Roman Catholic Policeman Killed in Northern Ireland
Feb. 22, 1985
BELFAST, Northern Ireland (AP) _ A Roman Catholic policeman escorting children on an outing to promote sectarian goodwill was ambushed and killed by IRA gunmen, police said.
The victim, Sgt. Frank Murphy, was the second Catholic security officer killed in Northern Ireland this week.
Murphy, 30, worked for the community relations branch of the Royal Ulster Constabulary, Northern Ireland's regular police force. The father of three was one of the few Catholics in the 90 percent Protestant police force, a police spokesman said.
Murphy was bringing children back to Killyleagh from the town of Armagh, where he had organized a quiz for Catholic and Protestant children in an effort to overcome sectarian divisions, the spokesman said.
He had just returned the 14 children to their school, five miles from the border with the Irish Republic, on Thursday when gunmen opened fire from a roadside cottage, the police spokesman said. Murphy died instantly.
The gunmen, who were holding the cottage's residents hostage, then ran out and pumped more bullets into Murphy's body, said the spokesman, who spoke on condition he not be identified.
The Irish Republican Army claimed responsibility for the attack without giving a motive. The killing aroused fears that the IRA, which is almost exclusively Catholic, has renewed a campaign to prevent Catholics from joining the Royal Ulster Constabulary. The IRA seeks to end British rule over Northern Ireland and unite the province with the Irish Republic.
Meanwhile, an official source said intelligence officers in the United States, Britain and the Irish Republic collaborated in tracing an alleged IRA bank account of 1.75 million Irish pounds, the equivalent of $1.64 million, seized by the Irish government.
The source, who spoke on condition he not be identified, told reporters U.S. intelligence officers helped Irish authorities chart the progress of IRA money moving from Britain to Ireland via the United States and Switzerland.
He said the government believed that in seizing the account in a bank near Dublin it had confiscated a ''major portion'' of IRA funds in the Irish Republic used to finance guerrilla action.
He gave no further details on the U.S. and British involvement.
The IRA in statements to the news media Thursday said it had no connection with the money.
The money is believed to be the proceeds of kidnapping and protection rackets and was surrendered by the Bank of Ireland branch in Navan, 40 miles northwest of Dublin, after an official order from Justice Minister Michael Noonan.
The British news agency Press Association reported that U.S. authorities ''are thought to have stumbled on the IRA connection during investigations into a bank in Boston'' over a suspected link there with organized crime.

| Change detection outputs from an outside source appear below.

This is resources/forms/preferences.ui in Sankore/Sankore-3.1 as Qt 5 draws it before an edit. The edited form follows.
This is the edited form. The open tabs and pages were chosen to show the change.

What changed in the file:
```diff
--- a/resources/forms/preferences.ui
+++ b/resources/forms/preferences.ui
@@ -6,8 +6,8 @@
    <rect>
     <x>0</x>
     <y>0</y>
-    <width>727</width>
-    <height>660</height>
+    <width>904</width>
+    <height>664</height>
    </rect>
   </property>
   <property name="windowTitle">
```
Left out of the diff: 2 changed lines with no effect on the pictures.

The cash, now in the hands of the Irish High Court by virtue of emergency legislation passed earlier this week, could be distributed to charities if there is no claim to ownership within six months, Press Association said.